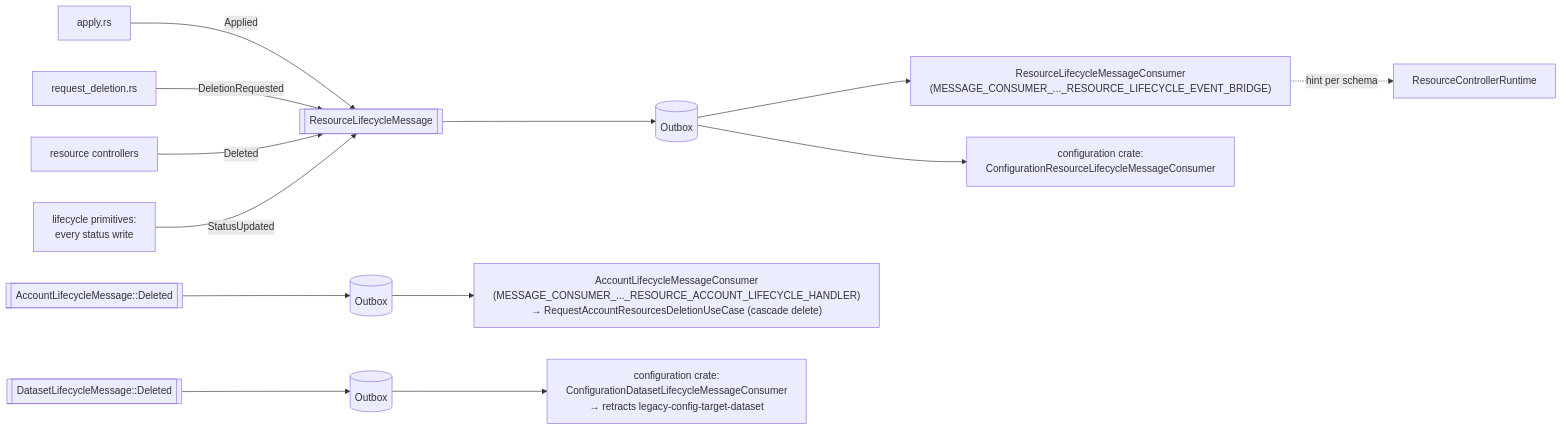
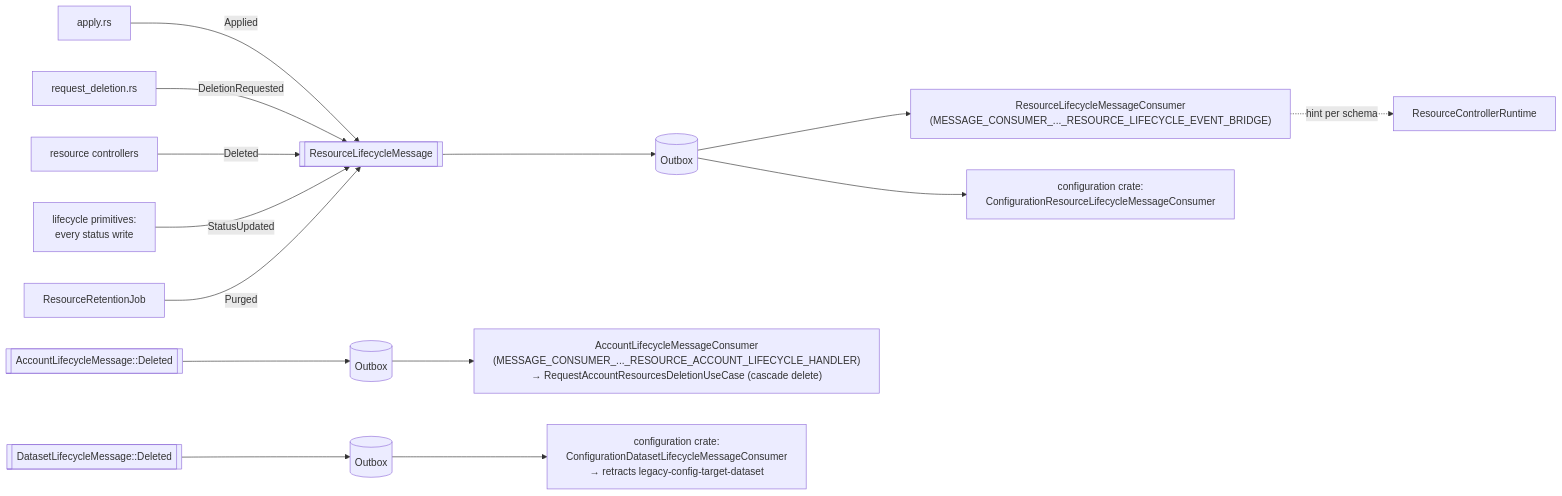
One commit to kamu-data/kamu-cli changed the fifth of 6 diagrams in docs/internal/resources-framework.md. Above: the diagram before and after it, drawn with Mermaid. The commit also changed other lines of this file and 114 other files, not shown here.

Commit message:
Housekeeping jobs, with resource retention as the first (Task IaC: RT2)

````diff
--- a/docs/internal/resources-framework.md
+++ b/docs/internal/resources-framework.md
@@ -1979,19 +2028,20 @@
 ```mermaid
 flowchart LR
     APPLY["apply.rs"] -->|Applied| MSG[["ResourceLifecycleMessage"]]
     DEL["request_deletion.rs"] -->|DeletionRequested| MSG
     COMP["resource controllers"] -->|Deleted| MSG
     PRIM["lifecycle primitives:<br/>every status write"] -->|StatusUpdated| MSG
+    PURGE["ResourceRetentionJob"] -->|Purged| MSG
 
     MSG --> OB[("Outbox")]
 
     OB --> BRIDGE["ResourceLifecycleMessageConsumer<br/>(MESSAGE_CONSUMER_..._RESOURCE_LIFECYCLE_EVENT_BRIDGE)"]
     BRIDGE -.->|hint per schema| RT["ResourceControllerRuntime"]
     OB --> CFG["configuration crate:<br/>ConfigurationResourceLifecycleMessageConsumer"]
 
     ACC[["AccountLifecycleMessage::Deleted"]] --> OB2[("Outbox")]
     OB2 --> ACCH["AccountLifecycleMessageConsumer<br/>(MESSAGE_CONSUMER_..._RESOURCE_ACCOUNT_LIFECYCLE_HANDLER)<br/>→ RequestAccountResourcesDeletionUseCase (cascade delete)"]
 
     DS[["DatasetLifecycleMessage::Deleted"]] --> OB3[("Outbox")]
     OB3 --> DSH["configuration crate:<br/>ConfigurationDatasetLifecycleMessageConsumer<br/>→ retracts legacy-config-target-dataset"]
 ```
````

• [REQUIREMENT]
All the material shown above is to be copied exactly, with no pictures carried over.

• [RESPONSE FOR THIS EXERCISE]
One commit to kamu-data/kamu-cli changed the fifth of 6 diagrams in docs/internal/resources-framework.md. Above: the diagram before and after it, drawn with Mermaid. The commit also changed other lines of this file and 114 other files, not shown here.

Commit message:
Housekeeping jobs, with resource retention as the first (Task IaC: RT2)

````diff
--- a/docs/internal/resources-framework.md
+++ b/docs/internal/resources-framework.md
@@ -1979,19 +2028,20 @@
 ```mermaid
 flowchart LR
     APPLY["apply.rs"] -->|Applied| MSG[["ResourceLifecycleMessage"]]
     DEL["request_deletion.rs"] -->|DeletionRequested| MSG
     COMP["resource controllers"] -->|Deleted| MSG
     PRIM["lifecycle primitives:<br/>every status write"] -->|StatusUpdated| MSG
+    PURGE["ResourceRetentionJob"] -->|Purged| MSG
 
     MSG --> OB[("Outbox")]
 
     OB --> BRIDGE["ResourceLifecycleMessageConsumer<br/>(MESSAGE_CONSUMER_..._RESOURCE_LIFECYCLE_EVENT_BRIDGE)"]
     BRIDGE -.->|hint per schema| RT["ResourceControllerRuntime"]
     OB --> CFG["configuration crate:<br/>ConfigurationResourceLifecycleMessageConsumer"]
 
     ACC[["AccountLifecycleMessage::Deleted"]] --> OB2[("Outbox")]
     OB2 --> ACCH["AccountLifecycleMessageConsumer<br/>(MESSAGE_CONSUMER_..._RESOURCE_ACCOUNT_LIFECYCLE_HANDLER)<br/>→ RequestAccountResourcesDeletionUseCase (cascade delete)"]
 
     DS[["DatasetLifecycleMessage::Deleted"]] --> OB3[("Outbox")]
     OB3 --> DSH["configuration crate:<br/>ConfigurationDatasetLifecycleMessageConsumer<br/>→ retracts legacy-config-target-dataset"]
 ```
````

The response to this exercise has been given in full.